But this — mentioning California — is actually a calculated move.

Like a lot of grandparents, my grandpa tells me the same stories again and again. I know exactly how to guide him to the stories I want to hear. I can almost recite them word for word, but every now and then, a new detail emerges that gives me a completely new understanding of who this man is and the life he lived that led to him sitting in his armchair, chatting with his granddaughter.

In this case, mentioning California will prompt him to tell me how much he doesn’t like California, and then he will tell me about the things I’m really interested in: his past, long before the rest of my family existed.

He tells me about traveling with his father, a man I never met. My great-grandfather was an adventurous photographer and his son (my grandpa) was always along for the ride. They drove out West to Arizona and hiked the Grand Canyon. “It’s nice,” Grandpa tells me when I ask for details, which feels like a completely inadequate way to describe the Grand Canyon. Kansas is “flat and kind of boring.” San Francisco is “too crowded.”

Don’t mistake these descriptions as indifference; on the contrary, his eyes light up as he talks about his travels. He gets especially excited when he speaks about his family. He tells me about his wife — my grandmother — as she was when she was my age, stories about dating her, their first house, the little red convertible she drove, the motorcycles they used to ride together up the River Road. I can see my reflection in these stories. These are the people who led to me.

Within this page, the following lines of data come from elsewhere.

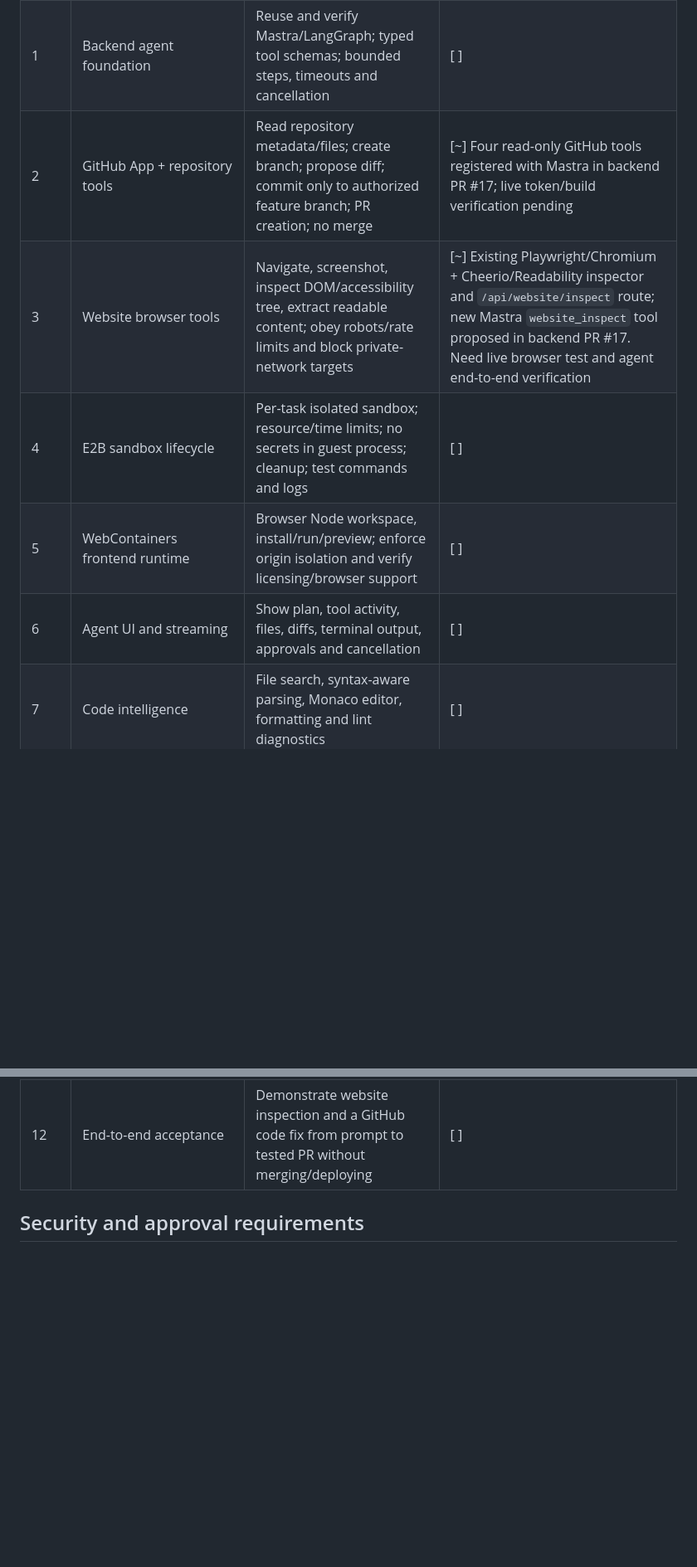
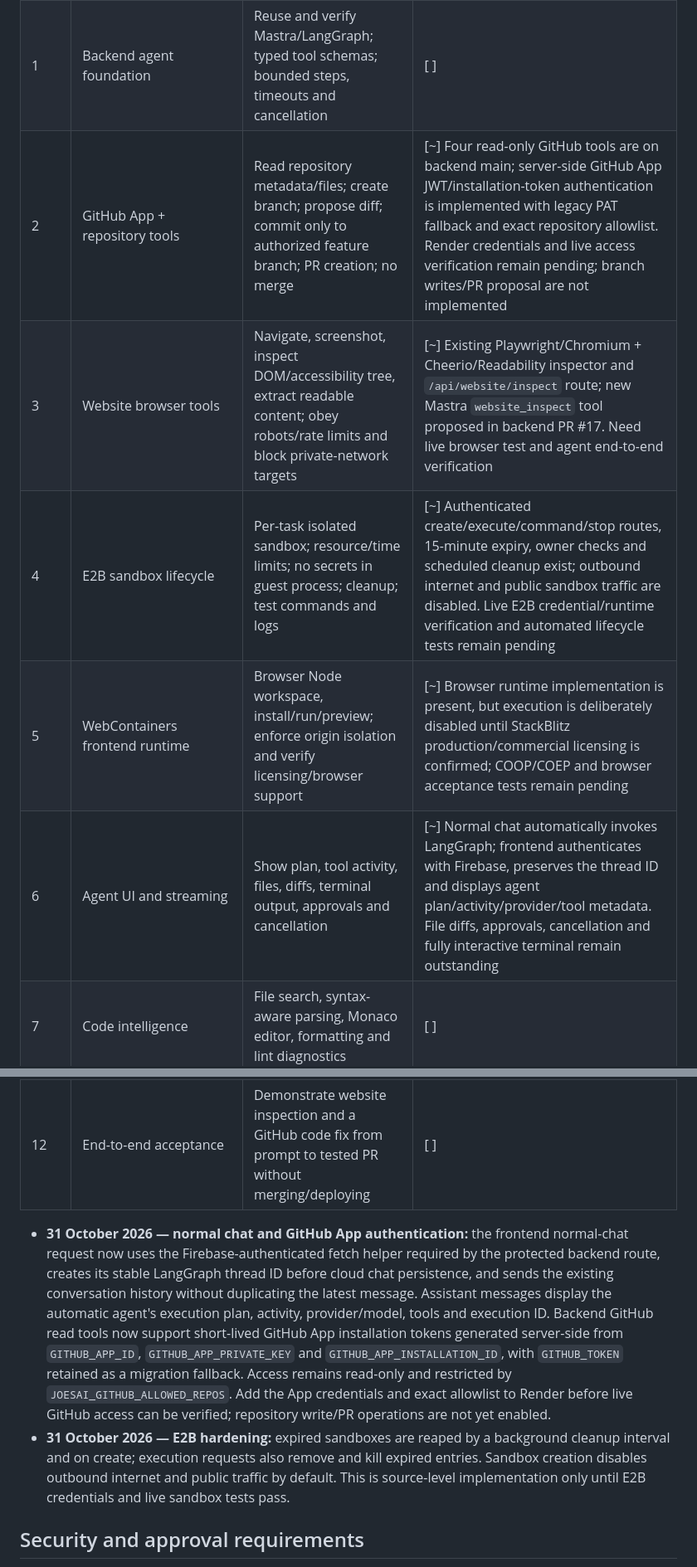
Before and after one commit to joesai40548/joesai40548, a Markdown page: THE LIBRARIES NEEDED.md, 2 parts joined by grey strips. Shown at 83% size. GitHub-like rendering; blank space fills up the shorter version.

Commit message:
Update agent and sandbox integration progress

```diff
--- a/THE LIBRARIES NEEDED.md
+++ b/THE LIBRARIES NEEDED.md
@@ -255,17 +255,21 @@ The work will proceed in small, testable increments. Update this tracker after e
 |---|---|---|---|
 | 0 | Repository/dependency audit | Confirm manifests, entrypoints, Node version, existing agent/sandbox code and current PRs | [~] Initial manifest audit complete |
 | 1 | Backend agent foundation | Reuse and verify Mastra/LangGraph; typed tool schemas; bounded steps, timeouts and cancellation | [ ] |
-| 2 | GitHub App + repository tools | Read repository metadata/files; create branch; propose diff; commit only to authorized feature branch; PR creation; no merge | [~] Four read-only GitHub tools registered with Mastra in backend PR #17; live token/build verification pending |
+| 2 | GitHub App + repository tools | Read repository metadata/files; create branch; propose diff; commit only to authorized feature branch; PR creation; no merge | [~] Four read-only GitHub tools are on backend main; server-side GitHub App JWT/installation-token authentication is implemented with legacy PAT fallback and exact repository allowlist. Render credentials and live access verification remain pending; branch writes/PR proposal are not implemented |
 | 3 | Website browser tools | Navigate, screenshot, inspect DOM/accessibility tree, extract readable content; obey robots/rate limits and block private-network targets | [~] Existing Playwright/Chromium + Cheerio/Readability inspector and `/api/website/inspect` route; new Mastra `website_inspect` tool proposed in backend PR #17. Need live browser test and agent end-to-end verification |
-| 4 | E2B sandbox lifecycle | Per-task isolated sandbox; resource/time limits; no secrets in guest process; cleanup; test commands and logs | [ ] |
-| 5 | WebContainers frontend runtime | Browser Node workspace, install/run/preview; enforce origin isolation and verify licensing/browser support | [ ] |
-| 6 | Agent UI and streaming | Show plan, tool activity, files, diffs, terminal output, approvals and cancellation | [ ] |
+| 4 | E2B sandbox lifecycle | Per-task isolated sandbox; resource/time limits; no secrets in guest process; cleanup; test commands and logs | [~] Authenticated create/execute/command/stop routes, 15-minute expiry, owner checks and scheduled cleanup exist; outbound internet and public sandbox traffic are disabled. Live E2B credential/runtime verification and automated lifecycle tests remain pending |
+| 5 | WebContainers frontend runtime | Browser Node workspace, install/run/preview; enforce origin isolation and verify licensing/browser support | [~] Browser runtime implementation is present, but execution is deliberately disabled until StackBlitz production/commercial licensing is confirmed; COOP/COEP and browser acceptance tests remain pending |
+| 6 | Agent UI and streaming | Show plan, tool activity, files, diffs, terminal output, approvals and cancellation | [~] Normal chat automatically invokes LangGraph; frontend authenticates with Firebase, preserves the thread ID and displays agent plan/activity/provider/tool metadata. File diffs, approvals, cancellation and fully interactive terminal remain outstanding |
 | 7 | Code intelligence | File search, syntax-aware parsing, Monaco editor, formatting and lint diagnostics | [ ] |
 | 8 | Tests and security | Unit/API/E2E tests, dependency scan, secret scan, sandbox escape and SSRF tests | [ ] |
 | 9 | Durable jobs and persistence | Resume long tasks safely; persist runs and audit events; add a queue only if needed | [ ] |
 | 10 | Research and document tools | Search/crawl/extract and process supported files with provenance | [ ] |
 | 11 | CI and observability | CI gates, structured logs, traces, metrics and actionable errors | [ ] |
 | 12 | End-to-end acceptance | Demonstrate website inspection and a GitHub code fix from prompt to tested PR without merging/deploying | [ ] |
+
+- **31 October 2026 — normal chat and GitHub App authentication:** the frontend normal-chat request now uses the Firebase-authenticated fetch helper required by the protected backend route, creates its stable LangGraph thread ID before cloud chat persistence, and sends the existing conversation history without duplicating the latest message. Assistant messages display the automatic agent's execution plan, activity, provider/model, tools and execution ID. Backend GitHub read tools now support short-lived GitHub App installation tokens generated server-side from `GITHUB_APP_ID`, `GITHUB_APP_PRIVATE_KEY` and `GITHUB_APP_INSTALLATION_ID`, with `GITHUB_TOKEN` retained as a migration fallback. Access remains read-only and restricted by `JOESAI_GITHUB_ALLOWED_REPOS`. Add the App credentials and exact allowlist to Render before live GitHub access can be verified; repository write/PR operations are not yet enabled.
+- **31 October 2026 — E2B hardening:** expired sandboxes are reaped by a background cleanup interval and on create; execution requests also remove and kill expired entries. Sandbox creation disables outbound internet and public traffic by default. This is source-level implementation only until E2B credentials and live sandbox tests pass.
+
 
 ## Security and approval requirements
 
```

My grandfather is my best friend, whether he knows it or not. We might have completely different interests and we might be completely different people. But we share a history. I have his eyes. He has his stories, and one day these lazy coffee mornings will become my stories, too.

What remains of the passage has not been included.